Do you work with children with learning disabilities and want to get them started in the arts? Maybe you’re a parent of a child with special needs and are looking for a way to help them decompress? Whether you’re looking for enrichment or relaxation, the arts can provide quite a few benefits to children who live with disabilities. Art is even used as therapy in some cases. Looking for a way to encourage their interest in the arts? Then try these simple tips:
Provide a Stress-Free Practice Space
Learning disabilities can make it so much easier for children to get distracted, frustrated or upset. That’s why it’s important to create a space where kids can practice without worrying about anything other than their art. Art can be messy, or loud, so make sure their practice space can handle it. Practicing dance can be a wonderful way for children to stay active, but they’ll need a good dance space where they can practice safely. Mirrors will help with form and a small speaker should provide enough music to get them going. If you’re planning on a painting space, make sure floors and furniture can handle spills without you stressing out. Some teachers and parents find it useful to incorporate essential oils into their practice spaces, especially for children with autism.
Help Them Find The Right Fit
When you think of the arts, you may think of painting, drawing and sculpting. But there’s so much more to the arts than what you see in museums. Music is an art form that has such a special place in our lives. Children with learning disabilities can benefit greatly from learning to play an instrument, as long as they have help finding the right one. Wind instruments, like the clarinet, can be practical options for children with special needs.

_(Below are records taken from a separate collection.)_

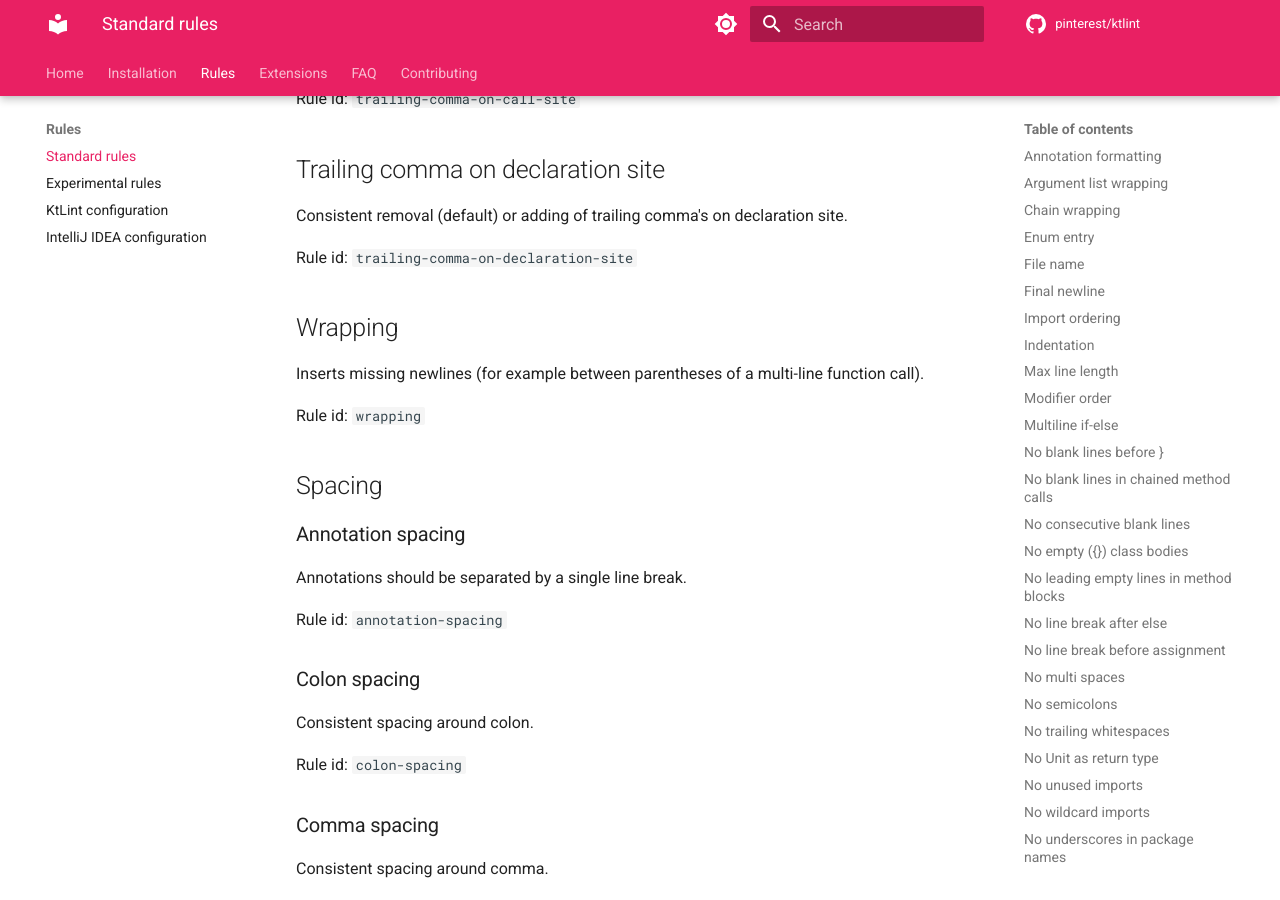
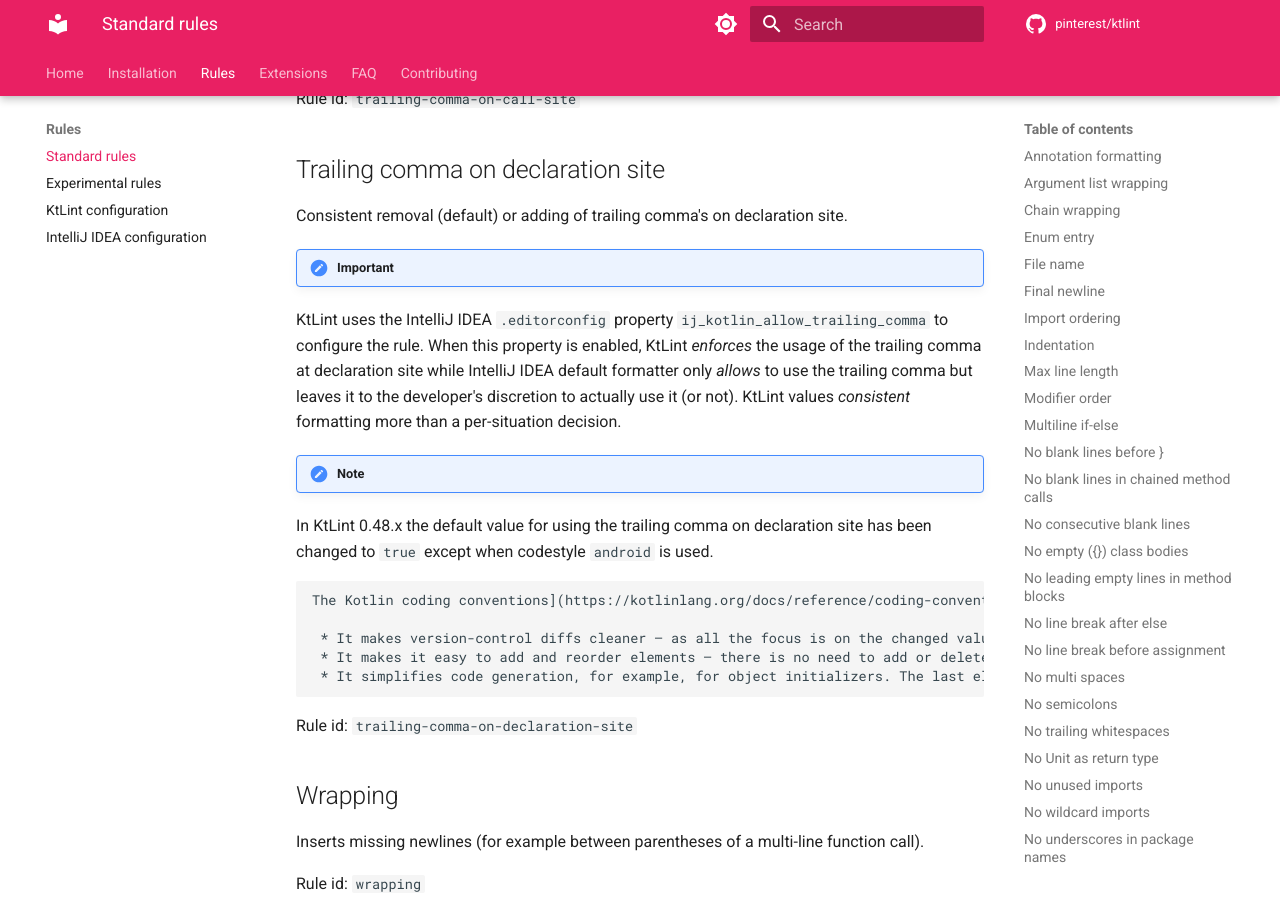
Before and after one commit to pinterest/ktlint, an MkDocs documentation site: the page built from docs/rules/standard.md, in a window 1280 px wide and 900 px high, scrolled down 4743 px. Built offline with MkDocs 1.6.1 and Material for MkDocs 9.7.7, drawn with Linux system fonts in a browser that asks for light colours; comment, search, counter and statistics services are not loaded.

Commit message:
Update docs

```diff
--- a/docs/rules/standard.md
+++ b/docs/rules/standard.md
@@ -176,6 +176,18 @@
 
 Consistent removal (default) or adding of trailing comma's on declaration site.
 
+!!! important
+KtLint uses the IntelliJ IDEA `.editorconfig` property `ij_kotlin_allow_trailing_comma` to configure the rule. When this property is enabled, KtLint *enforces* the usage of the trailing comma at declaration site while IntelliJ IDEA default formatter only *allows* to use the trailing comma but leaves it to the developer's discretion to actually use it (or not). KtLint values *consistent* formatting more than a per-situation decision.
+
+!!! note
+In KtLint 0.48.x the default value for using the trailing comma on declaration site has been changed to `true` except when codestyle `android` is used.
+
+    The Kotlin coding conventions](https://kotlinlang.org/docs/reference/coding-conventions.html#names-for-test-methods) encourages the usage of trailing comma's on the declaration site, but leaves it to the developer's discretion to use trailing comma's on the call site. But next to this, it also states that usage of trailing commas has several benefits:
+
+     * It makes version-control diffs cleaner – as all the focus is on the changed value.
+     * It makes it easy to add and reorder elements – there is no need to add or delete the comma if you manipulate elements.
+     * It simplifies code generation, for example, for object initializers. The last element can also have a comma.
+
 Rule id: `trailing-comma-on-declaration-site`
 
 ## Wrapping
```
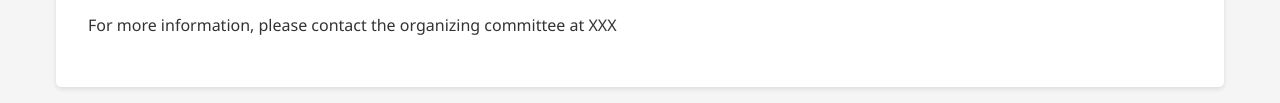
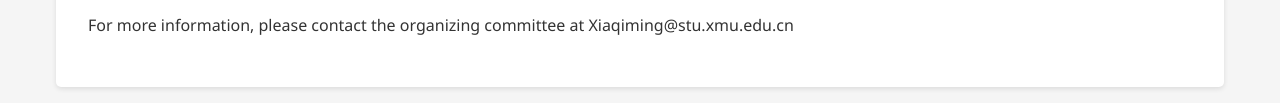
Before and after one commit to Object3DD/Object3DD.github.io, a plain HTML site: page index.html in a window 1280 px wide. Shown: the part 4942-5045 px from the top of the page. Drawn offline with Linux system fonts and the light colour scheme.

Commit message:
Update index.html

```diff
--- a/index.html
+++ b/index.html
@@ -198,7 +198,7 @@
             <h3>Ethical Considerations</h3>
             <p>The datasets utilized in this challenge have been collected and annotated in strict accordance with applicable privacy legislation and regulatory frameworks. All personally identifiable information has been methodically anonymized to ensure the protection of individual privacy rights and community interests. The organizing committee will implement rigorous protocols to ensure that the dataset utilization remains exclusively within the intended research domain of point cloud-based traffic scene understanding.</p>
 
-            <p>For more information, please contact the organizing committee at XXX</p>
+            <p>For more information, please contact the organizing committee at Xiaqiming@stu.xmu.edu.cn</p>
         </section>
     </main>
 
```
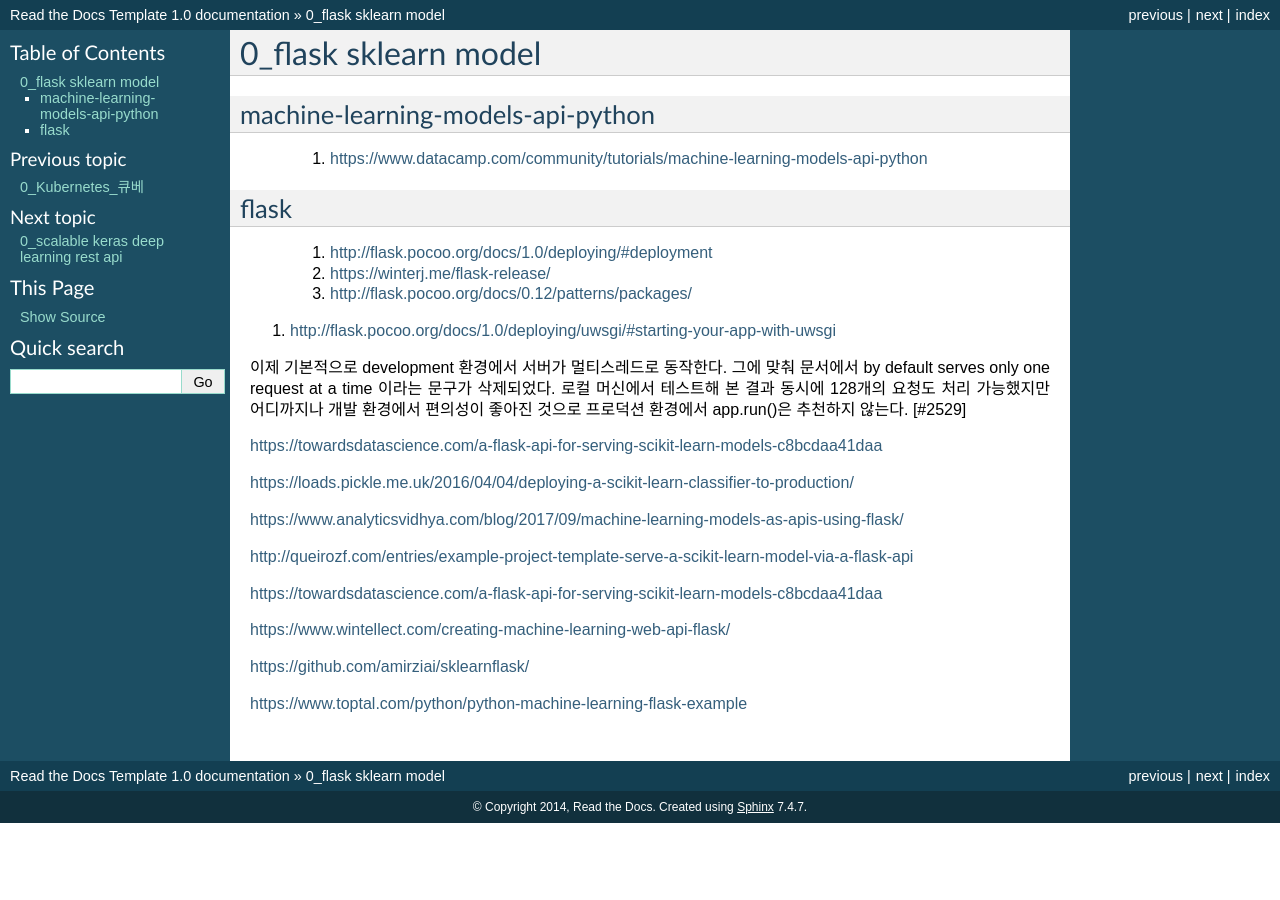
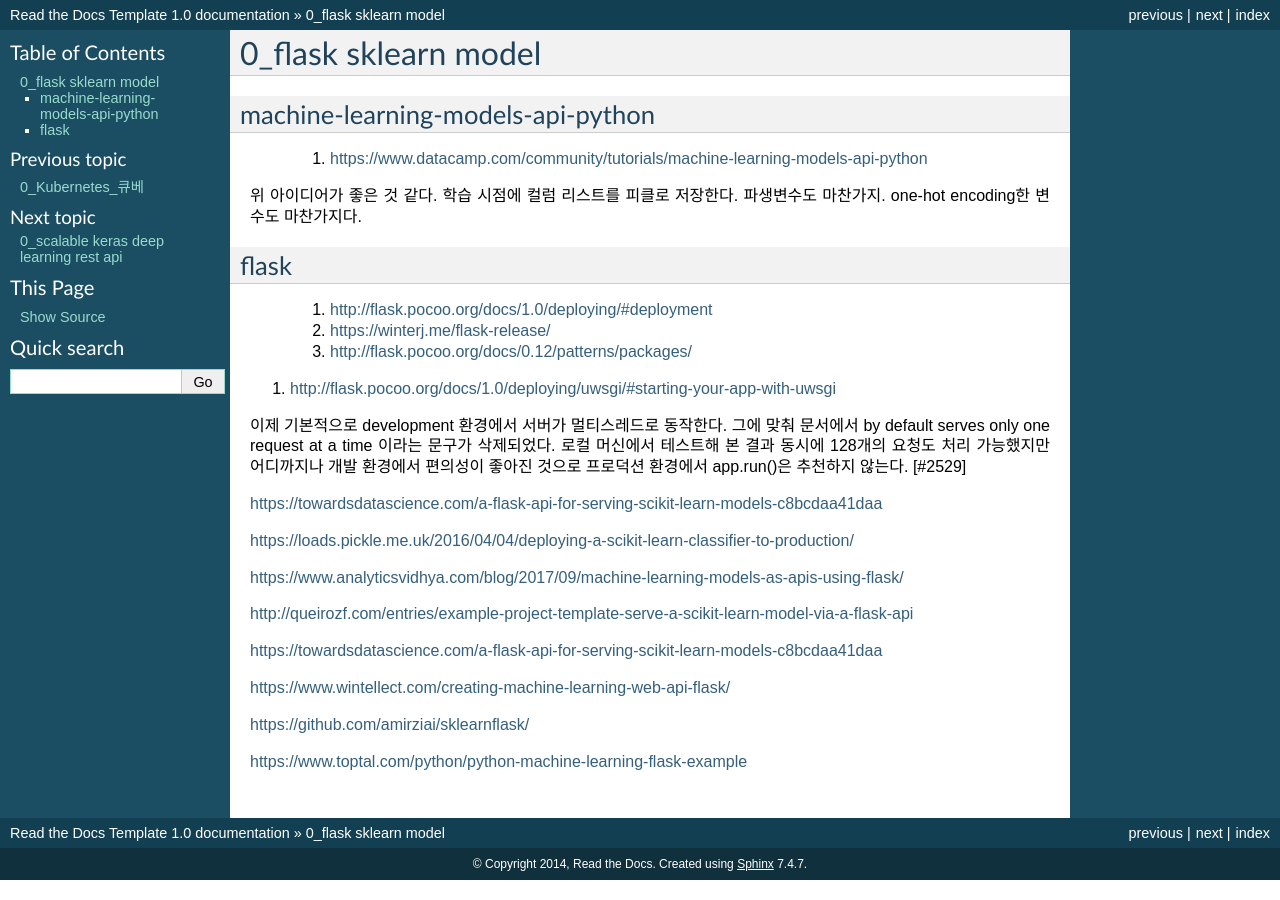
Before and after one commit to smart1004/ReadTheDocs, a Sphinx documentation site: the page built from docs/0_flask_sklearn_model.rst, in a window 1280 px wide. Built offline with Sphinx 7.4.7, drawn with Linux system fonts in a browser that asks for light colours.

Commit message:
Update 0_flask_sklearn_model.rst

```diff
--- a/docs/0_flask_sklearn_model.rst
+++ b/docs/0_flask_sklearn_model.rst
@@ -7,6 +7,12 @@
 machine-learning-models-api-python
 --------
  #. https://www.datacamp.com/community/tutorials/machine-learning-models-api-python
+
+위 아이디어가 좋은 것 같다.
+학습 시점에 컬럼 리스트를 피클로 저장한다.
+파생변수도 마찬가지.  one-hot encoding한 변수도 마찬가지다.
+
+
 
 --------
 flask
```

Dance is another way children can benefit from the arts, and burn a little energy off in the process. Sewing, theater, photography and architecture: there are so many options for children to explore. Let them dabble in different arts and techniques until they find one that works for them.
Look for Local or Online Lessons
Lessons or classes can help children improve their skills and grasp techniques that they may have trouble learning on their own. Sometimes a visual example or some extra instruction can help children with learning disabilities feel more confident with a subject. You may be able to find specialized classes or lessons with instructors who have experience teaching students with special needs. You can even take classes with your kids. There may even be nonprofits and businesses that offer free classes for children with special needs. If lessons are not accessible or if you’re working with a child who isn’t comfortable with others, try looking for online tutorials to help them out.
Make Their Experiences Positive
Children who have learning disabilities can get stressed out pretty quick when it comes to a new subject. This is especially true when it comes to more academic subjects, but the arts can help level the learning experience for those with special needs. As children create, they can find an outlet for their stress, anxiety and other emotional issues. So try to maintain this positivity as they practice and learn. If a child seems to be struggling or getting stressed out, try some ways to avoid meltdowns or tantrums. If they continue to show signs of anxiety, it may be time to move on to a different form of art. Above all, let kids have fun when they are beginning to get into the arts and avoid putting any unnecessary pressure on them.
Kids with learning disabilities can gain so much by getting into the arts. They’ll discover a way to stay calm and focused, as well as an outlet for any stress. If you’re lucky, they may even find their new passion in life or a future career. Whatever their future holds, art can help bring a little more joy into their life.
Photo Credit: Pixabay
Most would say yes, some would say no, but I would say you are all right! I believe dancing and painting go hand in hand. A dancer needs to move and music. An artist needs paint and brushes. Now when you are first introduced to painting, you may have used a plastic brush with water color paint, which can create a huge mess. I believe that’s how dancing should feel when you first start off, messy. Now as you continue to practice with newer and better paint brushes, you’ll also be using better paint. With more training and focus on technique, you’ll soon sharpen your skills, and you’ll be using more intricate music. With that said, a dancer should always be open to new things, and be ready to be in uncomfortable situations at times. I know this from experience, I grew up a self-taught hip hop dancer, but soon realized that in order to sharpen moves, I would need a better foundation and technique. So I took 2 years of ballet to figure out the ins and outs of my feet and the lines of my body. So is dance an art? My answer is yes, so I encourage any dancer or someone new to the world of dance to not be afraid of the artist you were made to be.